— What to produce —
Show all lines from the data that include the word "drawn".

Before-and-after change records:
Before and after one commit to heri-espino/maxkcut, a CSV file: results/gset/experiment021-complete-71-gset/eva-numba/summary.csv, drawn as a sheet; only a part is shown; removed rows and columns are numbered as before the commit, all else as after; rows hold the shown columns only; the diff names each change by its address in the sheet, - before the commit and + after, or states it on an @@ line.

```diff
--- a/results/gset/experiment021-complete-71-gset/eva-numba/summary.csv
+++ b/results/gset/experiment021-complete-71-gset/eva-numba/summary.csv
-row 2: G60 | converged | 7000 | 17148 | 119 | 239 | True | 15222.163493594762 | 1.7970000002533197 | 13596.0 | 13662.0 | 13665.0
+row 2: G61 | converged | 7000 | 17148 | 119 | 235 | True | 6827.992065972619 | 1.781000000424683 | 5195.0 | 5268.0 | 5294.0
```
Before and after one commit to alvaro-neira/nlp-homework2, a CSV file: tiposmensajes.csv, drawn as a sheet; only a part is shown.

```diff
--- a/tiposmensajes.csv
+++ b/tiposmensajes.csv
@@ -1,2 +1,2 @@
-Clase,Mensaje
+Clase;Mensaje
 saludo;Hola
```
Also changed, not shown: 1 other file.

* * *

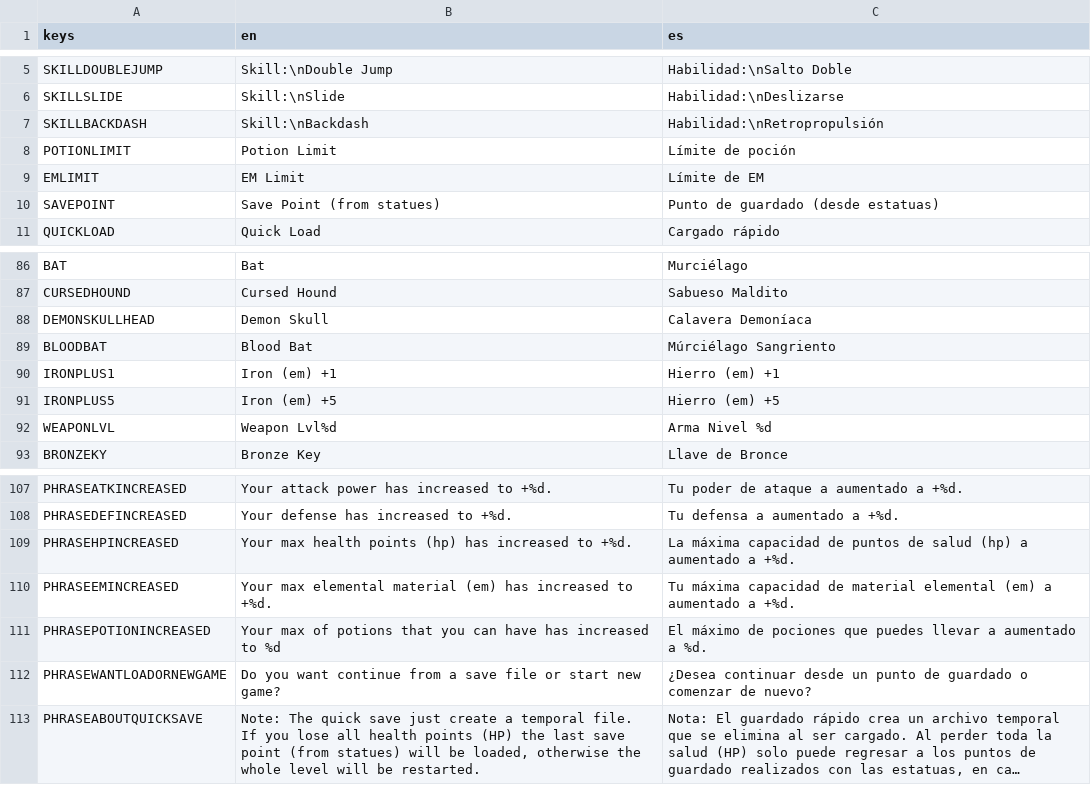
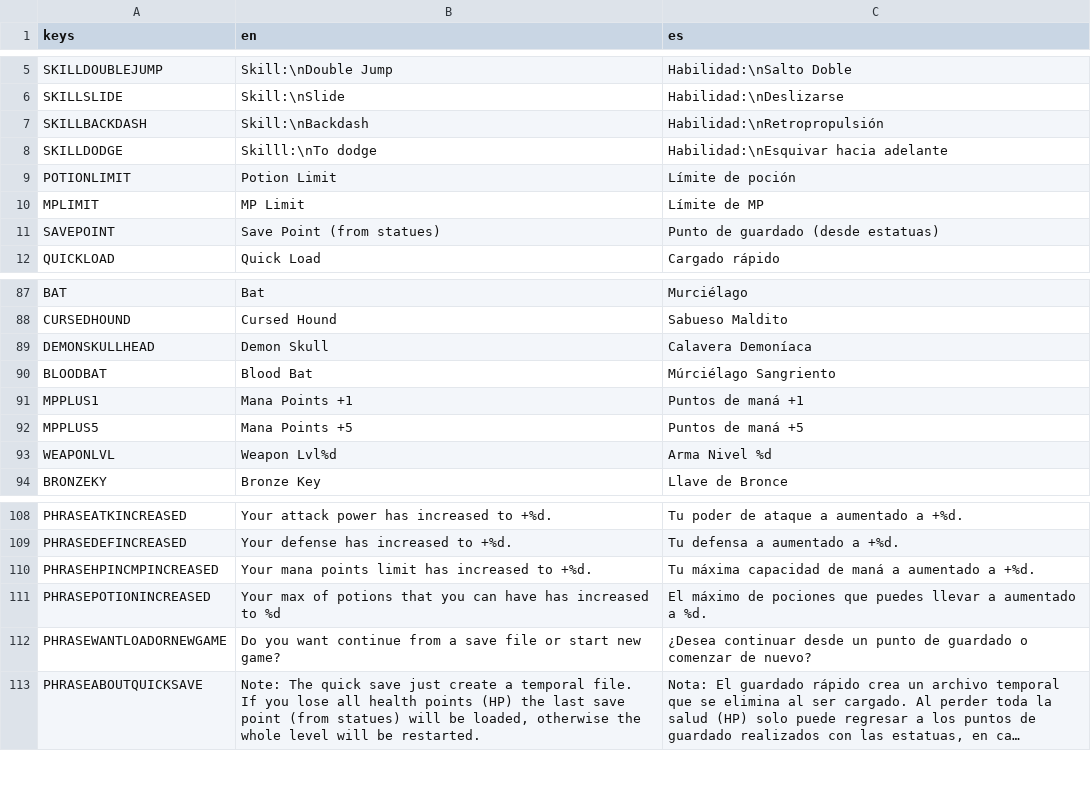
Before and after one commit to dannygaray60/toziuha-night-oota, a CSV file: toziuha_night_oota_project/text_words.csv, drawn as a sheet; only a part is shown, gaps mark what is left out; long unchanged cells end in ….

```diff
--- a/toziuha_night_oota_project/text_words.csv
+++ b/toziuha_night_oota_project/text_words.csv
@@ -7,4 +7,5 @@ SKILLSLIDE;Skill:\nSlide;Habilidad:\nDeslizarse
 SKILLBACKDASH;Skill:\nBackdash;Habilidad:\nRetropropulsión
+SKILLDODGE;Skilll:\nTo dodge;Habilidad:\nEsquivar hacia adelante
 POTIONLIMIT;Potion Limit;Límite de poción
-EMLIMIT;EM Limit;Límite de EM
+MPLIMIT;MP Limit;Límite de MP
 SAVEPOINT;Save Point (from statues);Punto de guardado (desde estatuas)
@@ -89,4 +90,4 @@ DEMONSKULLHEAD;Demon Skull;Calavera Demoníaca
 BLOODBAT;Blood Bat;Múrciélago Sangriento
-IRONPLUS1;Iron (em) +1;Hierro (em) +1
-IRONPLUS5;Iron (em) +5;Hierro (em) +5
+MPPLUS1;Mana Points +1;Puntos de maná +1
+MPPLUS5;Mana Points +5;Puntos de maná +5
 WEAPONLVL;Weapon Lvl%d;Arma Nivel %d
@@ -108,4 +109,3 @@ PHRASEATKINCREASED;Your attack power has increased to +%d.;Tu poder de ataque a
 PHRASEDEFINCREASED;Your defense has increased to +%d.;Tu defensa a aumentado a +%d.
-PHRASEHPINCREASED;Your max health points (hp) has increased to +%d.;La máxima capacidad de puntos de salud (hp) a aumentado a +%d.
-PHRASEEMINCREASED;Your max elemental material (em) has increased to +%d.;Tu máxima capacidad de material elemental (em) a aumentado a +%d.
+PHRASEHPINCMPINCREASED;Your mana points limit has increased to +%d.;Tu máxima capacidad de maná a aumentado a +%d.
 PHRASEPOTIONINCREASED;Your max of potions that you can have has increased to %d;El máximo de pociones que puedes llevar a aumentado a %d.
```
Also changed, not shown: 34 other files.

---

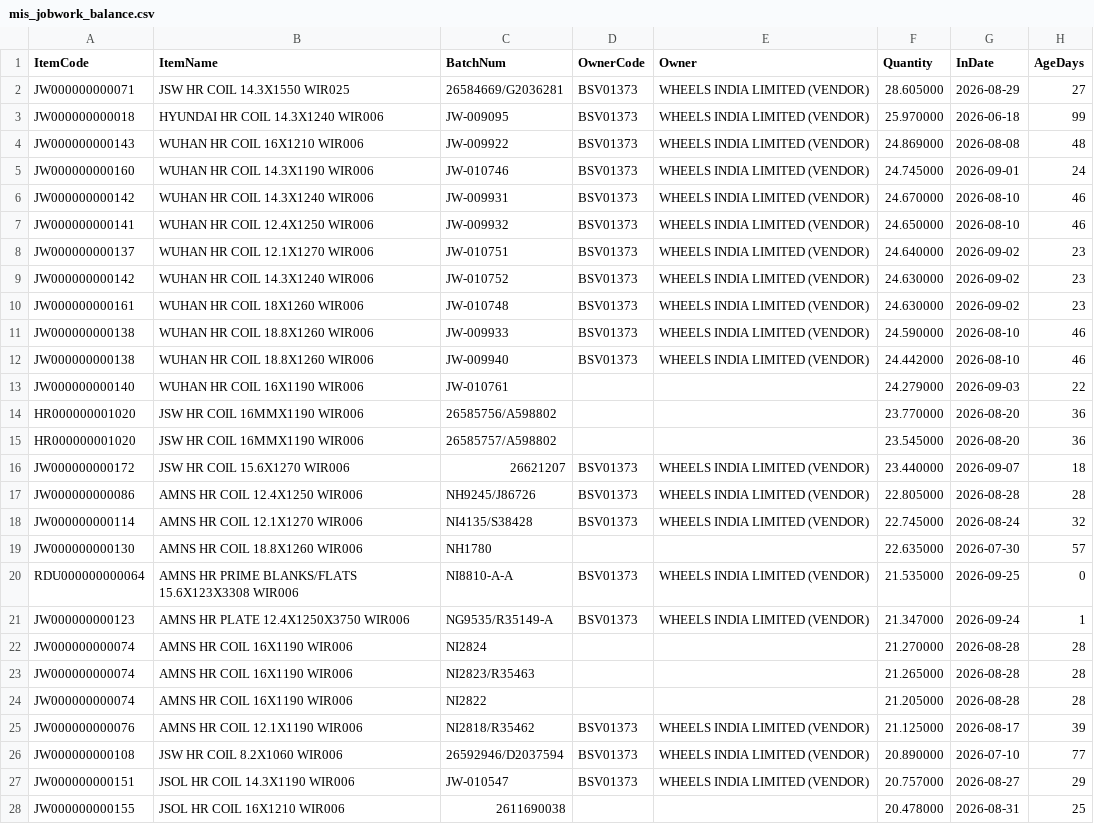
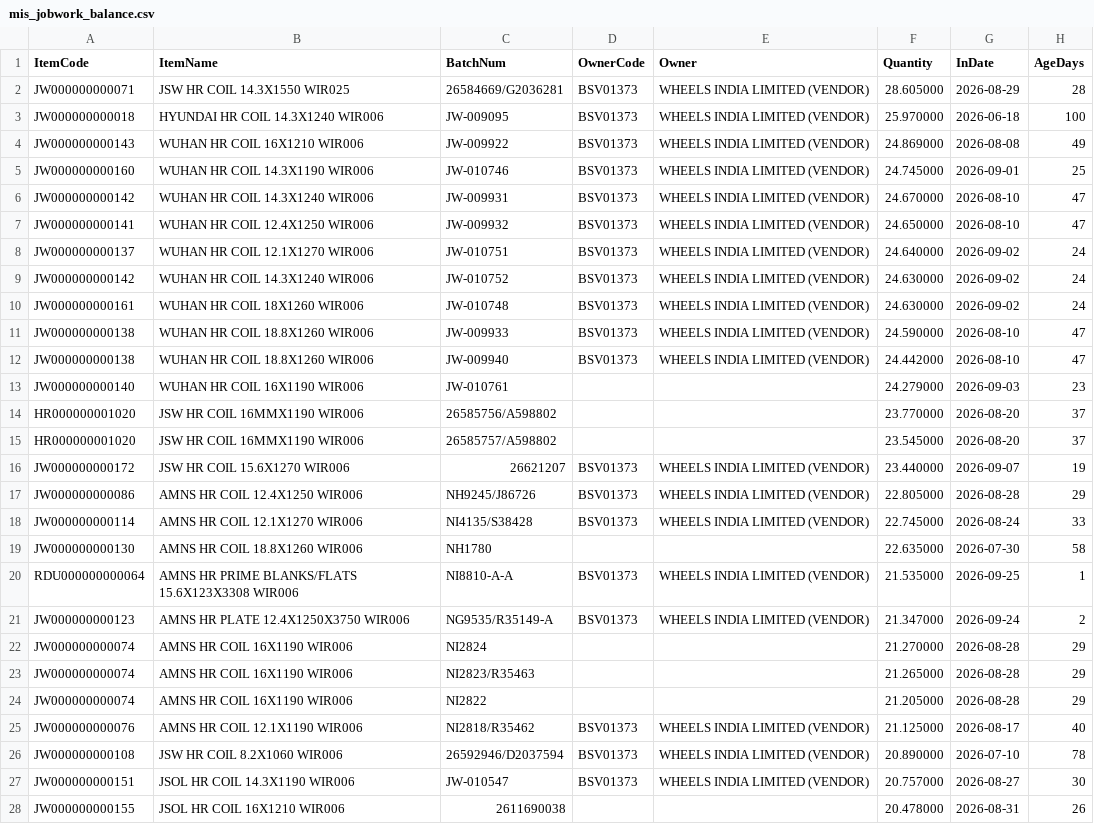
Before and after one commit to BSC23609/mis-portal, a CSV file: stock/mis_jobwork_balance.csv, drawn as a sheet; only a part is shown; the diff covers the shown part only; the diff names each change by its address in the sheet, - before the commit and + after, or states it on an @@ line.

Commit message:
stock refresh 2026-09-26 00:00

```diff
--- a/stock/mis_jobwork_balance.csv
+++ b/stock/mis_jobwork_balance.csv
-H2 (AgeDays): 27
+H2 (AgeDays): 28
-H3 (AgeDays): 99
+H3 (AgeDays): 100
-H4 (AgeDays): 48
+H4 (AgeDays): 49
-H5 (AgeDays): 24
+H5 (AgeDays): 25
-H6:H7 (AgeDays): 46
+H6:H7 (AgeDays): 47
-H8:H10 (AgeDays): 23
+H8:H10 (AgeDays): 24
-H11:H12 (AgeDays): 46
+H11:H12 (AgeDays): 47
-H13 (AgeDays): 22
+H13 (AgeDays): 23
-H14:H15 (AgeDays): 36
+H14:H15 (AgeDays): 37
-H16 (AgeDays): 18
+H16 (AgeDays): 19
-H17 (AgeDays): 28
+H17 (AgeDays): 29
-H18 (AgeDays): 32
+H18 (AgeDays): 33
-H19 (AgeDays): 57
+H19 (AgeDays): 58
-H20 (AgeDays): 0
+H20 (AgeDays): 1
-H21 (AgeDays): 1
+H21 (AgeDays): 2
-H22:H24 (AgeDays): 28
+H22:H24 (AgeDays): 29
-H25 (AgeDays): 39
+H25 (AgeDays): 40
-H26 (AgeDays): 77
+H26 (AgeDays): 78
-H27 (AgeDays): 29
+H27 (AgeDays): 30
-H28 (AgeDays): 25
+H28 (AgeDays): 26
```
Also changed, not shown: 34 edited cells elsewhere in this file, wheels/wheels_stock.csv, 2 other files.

— Task result —
Before and after one commit to heri-espino/maxkcut, a CSV file: results/gset/experiment021-complete-71-gset/eva-numba/summary.csv, drawn as a sheet; only a part is shown; removed rows and columns are numbered as before the commit, all else as after; rows hold the shown columns only; the diff names each change by its address in the sheet, - before the commit and + after, or states it on an @@ line.
Before and after one commit to alvaro-neira/nlp-homework2, a CSV file: tiposmensajes.csv, drawn as a sheet; only a part is shown.
Before and after one commit to dannygaray60/toziuha-night-oota, a CSV file: toziuha_night_oota_project/text_words.csv, drawn as a sheet; only a part is shown, gaps mark what is left out; long unchanged cells end in ….
Before and after one commit to BSC23609/mis-portal, a CSV file: stock/mis_jobwork_balance.csv, drawn as a sheet; only a part is shown; the diff covers the shown part only; the diff names each change by its address in the sheet, - before the commit and + after, or states it on an @@ line.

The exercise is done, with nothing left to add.